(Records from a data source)
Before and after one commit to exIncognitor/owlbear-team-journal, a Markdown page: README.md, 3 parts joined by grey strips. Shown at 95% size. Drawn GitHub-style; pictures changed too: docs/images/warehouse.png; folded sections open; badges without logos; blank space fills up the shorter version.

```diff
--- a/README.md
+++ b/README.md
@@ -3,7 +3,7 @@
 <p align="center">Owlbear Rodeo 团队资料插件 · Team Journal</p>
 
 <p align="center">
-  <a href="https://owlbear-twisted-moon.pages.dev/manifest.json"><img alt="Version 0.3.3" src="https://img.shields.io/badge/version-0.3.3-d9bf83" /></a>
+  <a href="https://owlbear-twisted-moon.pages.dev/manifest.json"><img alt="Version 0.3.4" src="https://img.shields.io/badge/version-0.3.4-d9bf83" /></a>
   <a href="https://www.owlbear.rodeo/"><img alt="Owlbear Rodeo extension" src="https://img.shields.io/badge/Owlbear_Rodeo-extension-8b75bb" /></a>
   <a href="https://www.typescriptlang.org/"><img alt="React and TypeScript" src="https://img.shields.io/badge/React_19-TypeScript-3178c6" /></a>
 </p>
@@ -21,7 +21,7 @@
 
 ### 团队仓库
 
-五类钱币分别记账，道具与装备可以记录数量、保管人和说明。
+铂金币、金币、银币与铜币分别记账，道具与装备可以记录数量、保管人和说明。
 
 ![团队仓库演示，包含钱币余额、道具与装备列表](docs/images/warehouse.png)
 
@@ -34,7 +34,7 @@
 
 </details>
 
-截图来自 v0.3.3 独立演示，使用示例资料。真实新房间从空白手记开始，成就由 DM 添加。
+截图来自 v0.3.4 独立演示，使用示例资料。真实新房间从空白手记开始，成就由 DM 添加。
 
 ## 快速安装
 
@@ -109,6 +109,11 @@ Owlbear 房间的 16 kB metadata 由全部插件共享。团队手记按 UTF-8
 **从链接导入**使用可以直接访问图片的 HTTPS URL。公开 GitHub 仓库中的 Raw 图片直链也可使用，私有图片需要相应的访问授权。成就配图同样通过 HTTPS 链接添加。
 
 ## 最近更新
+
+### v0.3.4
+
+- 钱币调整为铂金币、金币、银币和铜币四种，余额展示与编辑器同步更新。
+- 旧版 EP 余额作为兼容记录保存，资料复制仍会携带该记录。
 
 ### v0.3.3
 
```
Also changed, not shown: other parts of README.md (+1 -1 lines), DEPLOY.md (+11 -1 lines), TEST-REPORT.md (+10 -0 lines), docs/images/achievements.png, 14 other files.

● Work required
Which of the lines above carry the string "version"? Pick them out and copy them.

● Task result
Before and after one commit to exIncognitor/owlbear-team-journal, a Markdown page: README.md, 3 parts joined by grey strips. Shown at 95% size. Drawn GitHub-style; pictures changed too: docs/images/warehouse.png; folded sections open; badges without logos; blank space fills up the shorter version.
-  <a href="https://owlbear-twisted-moon.pages.dev/manifest.json"><img alt="Version 0.3.3" src="https://img.shields.io/badge/version-0.3.3-d9bf83" /></a>
+  <a href="https://owlbear-twisted-moon.pages.dev/manifest.json"><img alt="Version 0.3.4" src="https://img.shields.io/badge/version-0.3.4-d9bf83" /></a>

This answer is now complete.